Also visit website: www.theparentsandkids.com

Instead of eating their treats for being good at school we decide to do a little experiment.  In this experiment we combined each of our candy choices into separate jars filled with hot water.  Austin had his 3 whoppers and Cole had his pepperment ( the kind that is pure sugar 😦 ). 
We watched until both jars had no candy left and it was just dirty water.
Then, we tried to use a coffee filter to filter the candy water into another jar.  This didn’t work that great because mine children were just not patient enough and we kept busting the filters when pouring too fast so, I took a paper dinner knapkin and used it instead.

What we noticed was that the pepperment liquid moved faster through the filter than the chocolate liquid and that because we used a filter the water was cleaner.

I also explained that this was almost like when we use a air filter for the air conditioner and how once it is filtered through we may not get the best air possible but it is much better than if we didn’t use one at all.

Both of my children loved this experiment.  Cole tried to drink his water but I was able to stop him although it wouldn’t have hurt him to do so.

During our different experiments Austin came up with the idea of making a journal to keep up with our fun experiments.
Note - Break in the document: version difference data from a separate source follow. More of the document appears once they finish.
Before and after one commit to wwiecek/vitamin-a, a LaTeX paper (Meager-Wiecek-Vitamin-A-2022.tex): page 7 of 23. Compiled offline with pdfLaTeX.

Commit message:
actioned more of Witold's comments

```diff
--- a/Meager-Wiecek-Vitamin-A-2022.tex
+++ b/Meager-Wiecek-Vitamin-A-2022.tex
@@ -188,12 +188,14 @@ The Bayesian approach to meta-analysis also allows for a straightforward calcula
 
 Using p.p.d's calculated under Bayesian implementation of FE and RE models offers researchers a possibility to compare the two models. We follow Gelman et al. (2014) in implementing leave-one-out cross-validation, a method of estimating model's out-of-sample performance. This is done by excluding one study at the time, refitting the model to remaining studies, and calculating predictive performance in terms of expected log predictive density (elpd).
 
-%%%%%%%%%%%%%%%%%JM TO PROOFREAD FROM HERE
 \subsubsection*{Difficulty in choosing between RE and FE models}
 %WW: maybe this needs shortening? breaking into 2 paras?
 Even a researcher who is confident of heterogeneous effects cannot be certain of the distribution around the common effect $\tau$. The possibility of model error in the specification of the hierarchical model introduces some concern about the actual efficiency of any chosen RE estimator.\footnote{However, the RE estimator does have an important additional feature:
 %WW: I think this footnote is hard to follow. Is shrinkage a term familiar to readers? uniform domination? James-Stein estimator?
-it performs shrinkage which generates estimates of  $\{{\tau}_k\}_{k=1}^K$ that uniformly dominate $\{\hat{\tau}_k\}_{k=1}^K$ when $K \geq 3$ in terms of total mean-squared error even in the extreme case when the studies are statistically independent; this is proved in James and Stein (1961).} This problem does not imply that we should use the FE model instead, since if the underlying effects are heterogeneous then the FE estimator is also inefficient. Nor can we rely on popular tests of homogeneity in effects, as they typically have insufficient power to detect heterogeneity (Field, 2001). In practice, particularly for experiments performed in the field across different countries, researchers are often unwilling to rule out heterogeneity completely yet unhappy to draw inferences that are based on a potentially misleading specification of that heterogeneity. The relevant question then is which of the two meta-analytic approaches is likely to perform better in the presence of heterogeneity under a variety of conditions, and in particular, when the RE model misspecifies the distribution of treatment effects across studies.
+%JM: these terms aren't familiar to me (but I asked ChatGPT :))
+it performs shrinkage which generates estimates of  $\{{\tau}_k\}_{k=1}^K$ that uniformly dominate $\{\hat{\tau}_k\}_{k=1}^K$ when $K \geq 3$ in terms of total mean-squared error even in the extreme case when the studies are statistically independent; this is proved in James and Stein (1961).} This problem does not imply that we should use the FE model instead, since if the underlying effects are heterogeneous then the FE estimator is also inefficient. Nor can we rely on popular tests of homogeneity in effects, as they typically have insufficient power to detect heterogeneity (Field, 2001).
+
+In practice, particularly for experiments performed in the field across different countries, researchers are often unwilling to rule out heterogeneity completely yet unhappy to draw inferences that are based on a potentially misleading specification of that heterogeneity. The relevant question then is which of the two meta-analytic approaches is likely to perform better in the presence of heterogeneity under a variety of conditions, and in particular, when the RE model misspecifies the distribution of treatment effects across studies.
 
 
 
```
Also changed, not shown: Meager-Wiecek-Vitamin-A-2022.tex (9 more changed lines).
What is a fun experiment that you have tried lately?  Did you try this experiment with your child?  If so, what was the outcome?